Just two relevant entries for this year, I was quite busy doing teaching practices and writing essays and reading one million books, or thereabouts. I was in the library a lot. Both of these diary notes were written at holiday points.
A sad New Year’s Day. Great-grandfather died suddenly of heart failure. He was nearly 93, never had to suffer, lose his senses or be bedridden, so for him the lack of fuss would have been a great relief. I still miss him. Went to say goodbye at the Chapel of Rest: the body was there but he had gone, it was strange. At the funeral I didn’t want them to take his coffin away, it didn’t seem right, he was ours and we didn’t want him to leave.
Leaving behind Granny’s sheep to go to the abattoir. Feel like I’ve been in a different land all summer. I’ve swum in the Cornish sea, clung to warm granite, felt a kinetic happiness, a physically recollectable restoring of the soul. The very blood in my veins is transmuted into a tincture of sun, sand, salt, gold and light from the sun and moon, deepened by night and berries.’
Attitudes to death always interest me, though I’m not a morbid person. Death is the ultimate reason to appreciate your life, and Great-grandfather was a contented person. He could sit quietly in an armchair for what seemed like months at a time, just being pleased with life. He was a good influence.
While the October entry (written on the train going back to Yorkshire, me and daughter are headed back to college; the sheep are going to the abattoir in a lorry) suggests that I may have had a touch of sunstroke (transmuted into a tincture?!) the attitude is lovely. It is the kinetic happiness that is most interesting, and the fact that I can recall the feeling, and if I think about it now, I can feel like I have been swimming and lying on warm rocks, all blissfully contented. It’s beyond a thought, it is a physical sensation, like I’ve concentrated on the feeling of the happy moment so deeply it has become part of me. Appreciating the moment and paying attention to things outside of me have let the happiness in. There is no mention of the fact that all of this summer I lived on £1 a day.
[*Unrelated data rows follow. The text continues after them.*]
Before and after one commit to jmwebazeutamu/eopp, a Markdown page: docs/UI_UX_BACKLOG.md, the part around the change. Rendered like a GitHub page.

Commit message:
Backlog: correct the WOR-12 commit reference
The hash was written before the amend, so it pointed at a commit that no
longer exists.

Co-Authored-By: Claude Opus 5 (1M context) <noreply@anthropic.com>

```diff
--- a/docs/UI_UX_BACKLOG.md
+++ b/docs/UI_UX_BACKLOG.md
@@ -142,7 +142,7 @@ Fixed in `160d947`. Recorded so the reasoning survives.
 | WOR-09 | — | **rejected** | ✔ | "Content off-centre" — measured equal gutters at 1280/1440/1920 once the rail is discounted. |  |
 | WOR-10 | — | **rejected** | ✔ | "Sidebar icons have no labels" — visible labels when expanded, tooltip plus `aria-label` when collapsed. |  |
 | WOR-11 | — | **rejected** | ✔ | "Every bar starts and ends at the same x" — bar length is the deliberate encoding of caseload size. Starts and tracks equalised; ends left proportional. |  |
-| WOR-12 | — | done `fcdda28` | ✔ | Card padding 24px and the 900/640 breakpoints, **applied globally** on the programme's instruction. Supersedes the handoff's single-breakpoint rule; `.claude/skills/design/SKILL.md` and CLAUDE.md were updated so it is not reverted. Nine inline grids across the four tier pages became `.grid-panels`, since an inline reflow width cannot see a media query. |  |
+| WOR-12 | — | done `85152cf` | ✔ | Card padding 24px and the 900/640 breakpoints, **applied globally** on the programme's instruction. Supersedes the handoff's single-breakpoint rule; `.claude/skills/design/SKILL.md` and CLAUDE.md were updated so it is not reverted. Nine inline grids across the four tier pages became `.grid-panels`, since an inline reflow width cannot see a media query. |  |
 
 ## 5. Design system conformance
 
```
I was too busy being pleased with life.
This doesn't mean I never whinged or felt bad through the whole year, I had better add, before my friends start laughing and phoning me up to remind me I was (and am) capable of being grumpy, irrational (they can probably write a scary list) etc, but the process of being happy interested me most of all.